- **Your task**
Count up the lines holding "kohanduv" in the material, then reply with only the number.

[Record extracts — start]

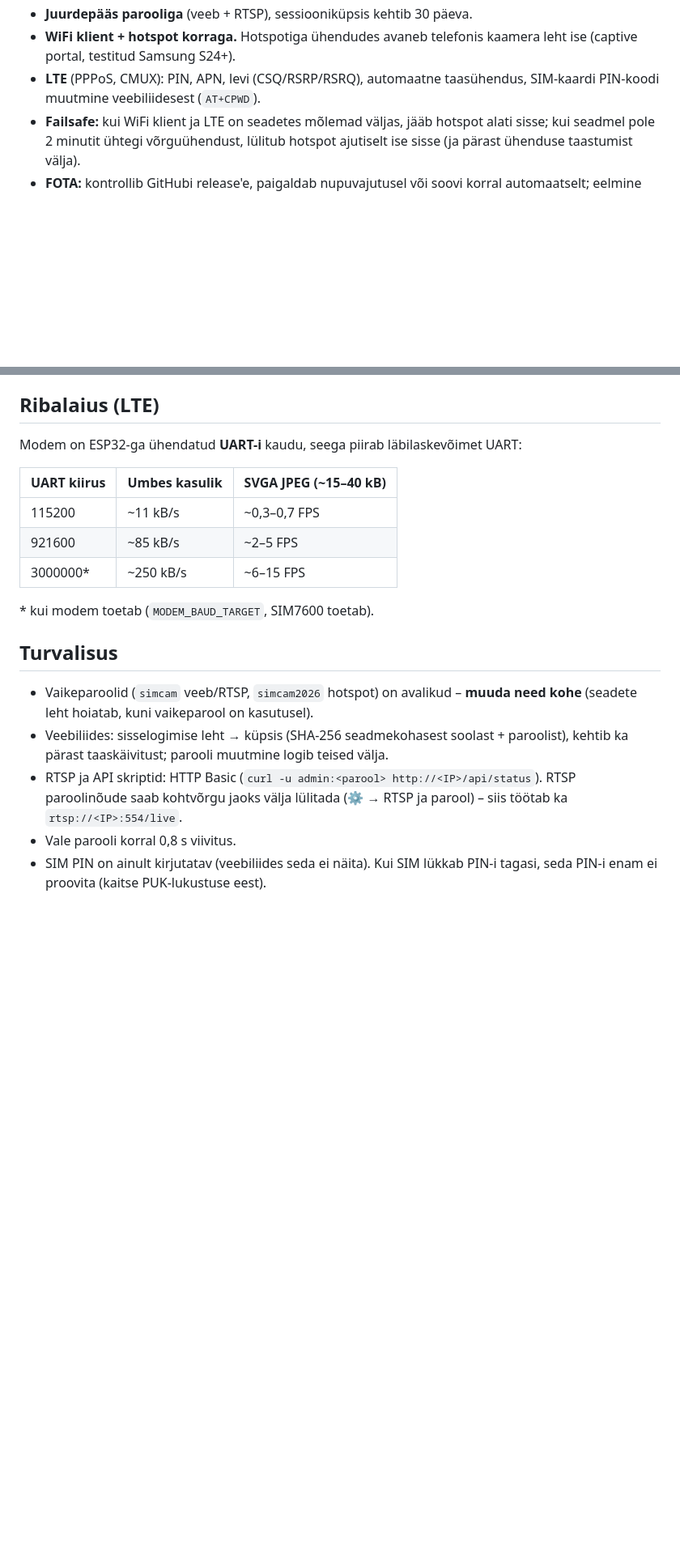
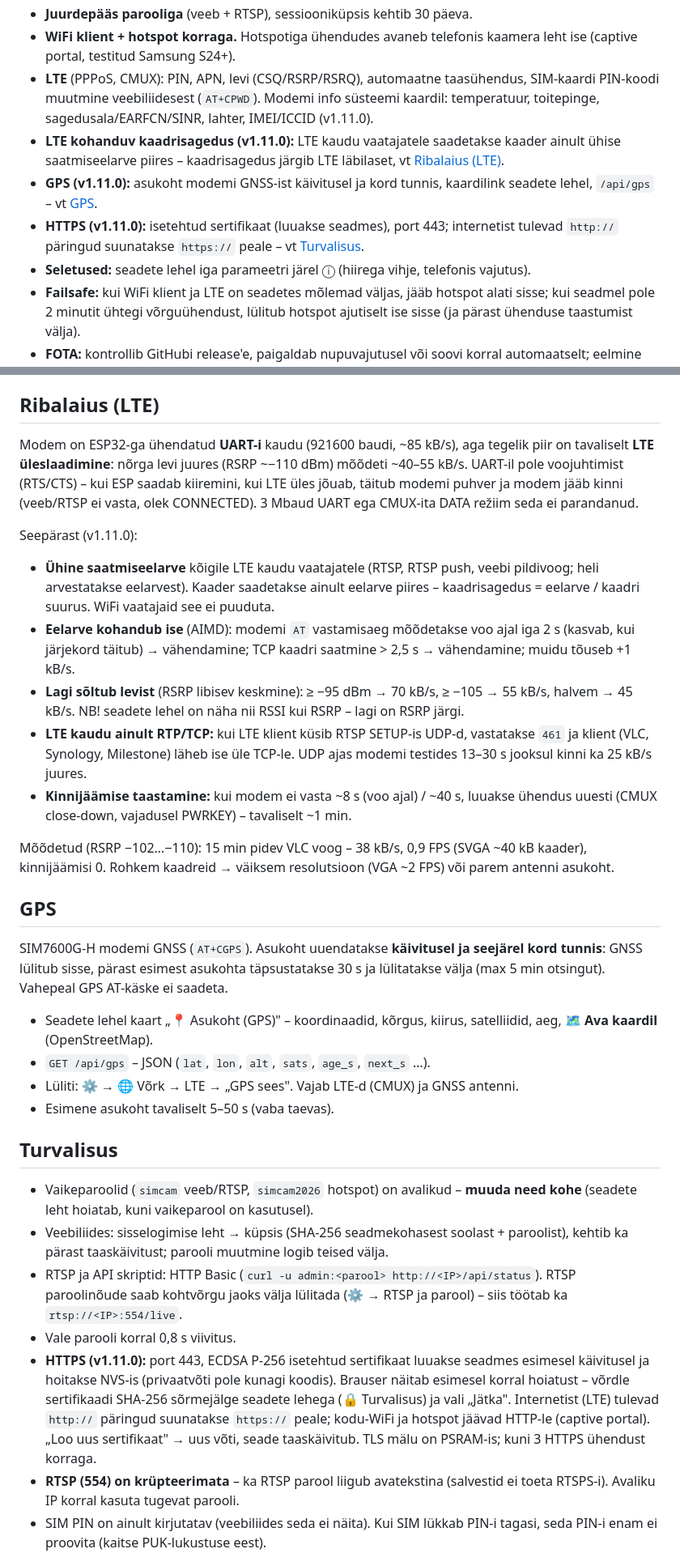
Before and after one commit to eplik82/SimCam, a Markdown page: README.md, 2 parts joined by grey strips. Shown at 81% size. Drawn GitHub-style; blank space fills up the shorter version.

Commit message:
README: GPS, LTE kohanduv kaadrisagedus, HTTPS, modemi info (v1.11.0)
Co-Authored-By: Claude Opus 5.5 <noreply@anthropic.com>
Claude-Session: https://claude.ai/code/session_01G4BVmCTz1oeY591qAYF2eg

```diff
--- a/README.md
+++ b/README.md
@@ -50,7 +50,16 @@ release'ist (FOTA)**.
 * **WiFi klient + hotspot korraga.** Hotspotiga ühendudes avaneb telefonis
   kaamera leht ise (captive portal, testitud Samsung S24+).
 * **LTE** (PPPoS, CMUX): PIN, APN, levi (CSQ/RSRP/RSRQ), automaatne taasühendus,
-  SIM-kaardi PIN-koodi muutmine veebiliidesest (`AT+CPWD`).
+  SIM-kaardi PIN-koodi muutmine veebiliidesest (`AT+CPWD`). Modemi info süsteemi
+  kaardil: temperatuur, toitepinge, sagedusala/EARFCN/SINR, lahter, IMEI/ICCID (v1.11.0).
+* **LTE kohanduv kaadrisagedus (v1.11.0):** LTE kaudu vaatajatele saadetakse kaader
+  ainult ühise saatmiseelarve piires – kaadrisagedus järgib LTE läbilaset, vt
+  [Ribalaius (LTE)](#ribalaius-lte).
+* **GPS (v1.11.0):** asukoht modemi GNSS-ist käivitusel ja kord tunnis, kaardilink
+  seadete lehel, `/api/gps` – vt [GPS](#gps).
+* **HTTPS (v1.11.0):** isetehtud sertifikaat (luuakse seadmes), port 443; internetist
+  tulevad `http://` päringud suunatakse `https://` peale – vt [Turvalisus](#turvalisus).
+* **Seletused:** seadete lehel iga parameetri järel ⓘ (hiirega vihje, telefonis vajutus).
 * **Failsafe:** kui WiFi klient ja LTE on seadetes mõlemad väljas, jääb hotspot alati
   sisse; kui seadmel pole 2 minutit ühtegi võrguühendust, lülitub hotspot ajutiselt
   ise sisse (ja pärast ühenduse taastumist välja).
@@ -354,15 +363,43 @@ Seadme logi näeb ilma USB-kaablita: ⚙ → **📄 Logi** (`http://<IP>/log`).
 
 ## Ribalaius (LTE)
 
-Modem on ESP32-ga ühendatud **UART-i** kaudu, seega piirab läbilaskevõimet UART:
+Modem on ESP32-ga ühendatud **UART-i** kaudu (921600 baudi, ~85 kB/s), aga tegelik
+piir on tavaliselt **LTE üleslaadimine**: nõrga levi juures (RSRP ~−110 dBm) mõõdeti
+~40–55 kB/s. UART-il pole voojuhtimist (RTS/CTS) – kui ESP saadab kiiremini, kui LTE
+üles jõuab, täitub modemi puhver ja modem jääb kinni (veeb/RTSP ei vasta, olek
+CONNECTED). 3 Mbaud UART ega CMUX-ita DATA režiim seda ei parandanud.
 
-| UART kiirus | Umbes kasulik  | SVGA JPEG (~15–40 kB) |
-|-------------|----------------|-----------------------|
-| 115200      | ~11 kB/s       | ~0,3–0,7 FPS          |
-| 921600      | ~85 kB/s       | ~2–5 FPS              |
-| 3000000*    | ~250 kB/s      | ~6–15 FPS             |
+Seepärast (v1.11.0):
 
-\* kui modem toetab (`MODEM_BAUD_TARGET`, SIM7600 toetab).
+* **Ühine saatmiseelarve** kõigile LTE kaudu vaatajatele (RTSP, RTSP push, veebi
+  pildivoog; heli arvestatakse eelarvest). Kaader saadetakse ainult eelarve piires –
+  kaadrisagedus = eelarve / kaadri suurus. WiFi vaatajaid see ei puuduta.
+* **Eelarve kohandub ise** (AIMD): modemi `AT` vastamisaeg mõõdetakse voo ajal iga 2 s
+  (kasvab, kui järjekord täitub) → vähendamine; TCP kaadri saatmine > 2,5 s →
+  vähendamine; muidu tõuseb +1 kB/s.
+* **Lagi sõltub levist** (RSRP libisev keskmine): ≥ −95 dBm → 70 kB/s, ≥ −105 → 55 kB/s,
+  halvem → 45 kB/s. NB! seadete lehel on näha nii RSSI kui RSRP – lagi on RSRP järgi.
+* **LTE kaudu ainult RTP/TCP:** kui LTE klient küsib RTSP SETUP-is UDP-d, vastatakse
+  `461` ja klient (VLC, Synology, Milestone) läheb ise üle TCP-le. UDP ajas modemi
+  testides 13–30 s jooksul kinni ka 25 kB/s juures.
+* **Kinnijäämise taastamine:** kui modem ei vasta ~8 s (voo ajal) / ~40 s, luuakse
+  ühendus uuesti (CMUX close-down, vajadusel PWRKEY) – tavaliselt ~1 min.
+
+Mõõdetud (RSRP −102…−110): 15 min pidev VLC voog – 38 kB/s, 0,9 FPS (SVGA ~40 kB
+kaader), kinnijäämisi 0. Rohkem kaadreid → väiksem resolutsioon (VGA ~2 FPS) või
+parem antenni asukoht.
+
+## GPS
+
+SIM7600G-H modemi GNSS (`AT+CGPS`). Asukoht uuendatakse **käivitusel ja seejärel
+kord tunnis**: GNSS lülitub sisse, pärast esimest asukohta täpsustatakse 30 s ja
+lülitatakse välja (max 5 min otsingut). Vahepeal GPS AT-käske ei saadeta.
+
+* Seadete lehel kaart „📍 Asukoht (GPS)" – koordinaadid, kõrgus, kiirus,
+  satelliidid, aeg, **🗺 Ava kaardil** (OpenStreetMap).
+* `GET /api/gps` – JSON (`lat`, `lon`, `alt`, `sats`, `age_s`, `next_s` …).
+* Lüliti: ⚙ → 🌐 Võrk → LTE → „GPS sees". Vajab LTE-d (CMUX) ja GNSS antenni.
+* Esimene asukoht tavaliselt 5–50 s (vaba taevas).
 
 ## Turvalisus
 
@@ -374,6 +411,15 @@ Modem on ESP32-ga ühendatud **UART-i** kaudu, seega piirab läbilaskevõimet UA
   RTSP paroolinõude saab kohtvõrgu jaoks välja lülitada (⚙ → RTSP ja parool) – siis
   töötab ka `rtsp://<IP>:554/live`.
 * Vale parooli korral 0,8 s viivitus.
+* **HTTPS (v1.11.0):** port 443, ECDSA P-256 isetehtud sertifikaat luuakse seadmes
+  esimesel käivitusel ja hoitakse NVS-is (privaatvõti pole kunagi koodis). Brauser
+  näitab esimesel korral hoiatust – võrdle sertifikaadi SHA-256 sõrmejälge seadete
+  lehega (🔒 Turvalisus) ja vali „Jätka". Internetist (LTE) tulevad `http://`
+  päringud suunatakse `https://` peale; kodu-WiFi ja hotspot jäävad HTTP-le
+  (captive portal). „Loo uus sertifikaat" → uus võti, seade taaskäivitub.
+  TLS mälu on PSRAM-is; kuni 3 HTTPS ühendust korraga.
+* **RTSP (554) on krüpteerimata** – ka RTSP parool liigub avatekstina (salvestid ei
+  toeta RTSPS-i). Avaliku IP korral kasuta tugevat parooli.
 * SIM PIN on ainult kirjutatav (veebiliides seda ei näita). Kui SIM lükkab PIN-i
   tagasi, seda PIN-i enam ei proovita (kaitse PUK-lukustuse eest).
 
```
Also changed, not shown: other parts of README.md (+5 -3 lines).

[Record extracts — finish]

- **Response**
2